The UFC announced Friday that Brock Lesnar, who secured a unanimous-decision victory over Mark Hunt at UFC 200 on Saturday, has been flagged by the United States Anti-Doping Agency for a potential doping violation:
The UFC organization was notified today that the U.S. Anti-Doping Agency (USADA) has informed Brock Lesnar of a potential Anti-Doping Policy violation stemming from an out-of-competition sample collection on June 28, 2016. USADA received the testing results from the June 28, 2016 sample collection from the WADA-accredited UCLA Olympic Analytical Laboratory on the evening of July 14, 2016.
USADA, the independent administrator of the UFC Anti-Doping Policy, will handle the results management and appropriate adjudication of this case. It is important to note that, under the UFC Anti-Doping Policy, there is a full fair legal review process that is afforded to all athletes before any sanctions are imposed. The Nevada State Athletic Commission also retains jurisdiction over this matter as the sample collection was performed in close proximity to Lesnar's bout at UFC 200 in Las Vegas.
"We will get to the bottom of this," Lesnar said following the announcement, per the Associated Press' Greg Beacham.
"Lesnar, though, also came back clean in multiple previous tests, MMA Fighting confirmed Friday night with USADA," according to MMA Fighting's Marc Raimondi.
According to Ariel Helwani of MMA Fighting, after hearing of the potential violation, Hunt asked the UFC for half of the purse Lesnar received for UFC 200 or a release from his contract. MMA Fighting provided more comments from Hunt:
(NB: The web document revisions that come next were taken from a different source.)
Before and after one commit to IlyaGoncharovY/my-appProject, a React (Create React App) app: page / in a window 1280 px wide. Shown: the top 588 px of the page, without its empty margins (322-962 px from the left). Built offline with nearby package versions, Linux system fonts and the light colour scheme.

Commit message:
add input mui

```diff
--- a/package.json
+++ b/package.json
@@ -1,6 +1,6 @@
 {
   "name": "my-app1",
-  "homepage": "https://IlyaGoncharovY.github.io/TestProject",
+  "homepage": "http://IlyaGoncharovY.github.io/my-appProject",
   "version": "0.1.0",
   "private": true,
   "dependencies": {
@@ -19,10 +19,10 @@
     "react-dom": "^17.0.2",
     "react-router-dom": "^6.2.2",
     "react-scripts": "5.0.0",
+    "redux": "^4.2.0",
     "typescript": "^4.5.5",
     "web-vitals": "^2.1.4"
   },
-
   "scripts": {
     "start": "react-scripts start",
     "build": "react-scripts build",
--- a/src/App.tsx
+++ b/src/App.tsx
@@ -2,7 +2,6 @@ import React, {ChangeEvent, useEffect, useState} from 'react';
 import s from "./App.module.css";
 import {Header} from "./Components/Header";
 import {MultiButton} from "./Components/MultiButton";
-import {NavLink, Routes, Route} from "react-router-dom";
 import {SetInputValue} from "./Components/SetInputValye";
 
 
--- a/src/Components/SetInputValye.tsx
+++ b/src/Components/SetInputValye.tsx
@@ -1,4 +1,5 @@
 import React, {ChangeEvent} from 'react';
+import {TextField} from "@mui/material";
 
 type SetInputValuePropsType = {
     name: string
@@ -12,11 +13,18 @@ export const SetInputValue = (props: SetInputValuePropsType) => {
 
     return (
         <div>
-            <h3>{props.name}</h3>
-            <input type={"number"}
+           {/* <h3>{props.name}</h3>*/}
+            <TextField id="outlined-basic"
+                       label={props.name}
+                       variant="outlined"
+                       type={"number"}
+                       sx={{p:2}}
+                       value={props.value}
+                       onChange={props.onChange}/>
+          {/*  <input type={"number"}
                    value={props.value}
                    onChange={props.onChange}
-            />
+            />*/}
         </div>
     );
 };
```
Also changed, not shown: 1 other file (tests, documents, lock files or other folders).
The cheaters get a slap on the wrist and walk off. What penalty or deterrent is there to make them think twice? Nothing. And the [Nevada Athletic Commission], why should these [expletive] get anything? They are not the ones who had to fight with Lesnar or lose [to him]. I lost.
Bob Bennett, executive officer of the Nevada commission, said the size of Lesnar's purse will be factored into the size of a potential fine, per Lance Pugmire of the Los Angeles Times: "From my 26 months on the job, not one 'B' sample ever differed from the 'A' sample from the same lab. We can fine and suspend. I'm not saying his whole paycheck will be taken away, but he could be suspended and fined upon his case being heard and all the facts being presented."
Hunt continued to react to the news Saturday on Facebook (Warning: NSFW content):
According to Brett Okamoto of ESPN, the proposed fine for a first offense of a performance-enhancing drug is 50 to 75 percent of the purse.
In late June, Hunt told Fox Sports Australia's UFC Fight Week that he believed Lesnar was doping after the UFC granted the WWE Superstar an exemption from the sport's four-month drug-testing requirement, which was overseen by the USADA.
"I don’t think it's a great move," Hunt said of the exemption. "I think he’s juiced to the gills—and I still think I’m going to knock him out. So I don’t think that’s correct. I don’t think he should be allowed to get a four-month exemption; otherwise, everyone else should. Otherwise, I should start juicing."
Lesnar, though, came armed with a response.
"I've been dealing with that my entire life," he said of the allegations, per MMAFighting.com's Marc Raimondi. "I'm a white boy and I'm jacked—deal with it. What do you want me to say? I'm a white boy and I'm jacked. Deal with it."
The news of Lesnar's potential positive test came on the heels of Jon Jones' expulsion from his scheduled fight against Daniel Cormier at UFC 200 after he tested positive for a banned substance.
Lesnar, 39, returned to the Octagon last weekend for the first time since suffering a first-round loss at the hands of Alistair Overeem in 2011.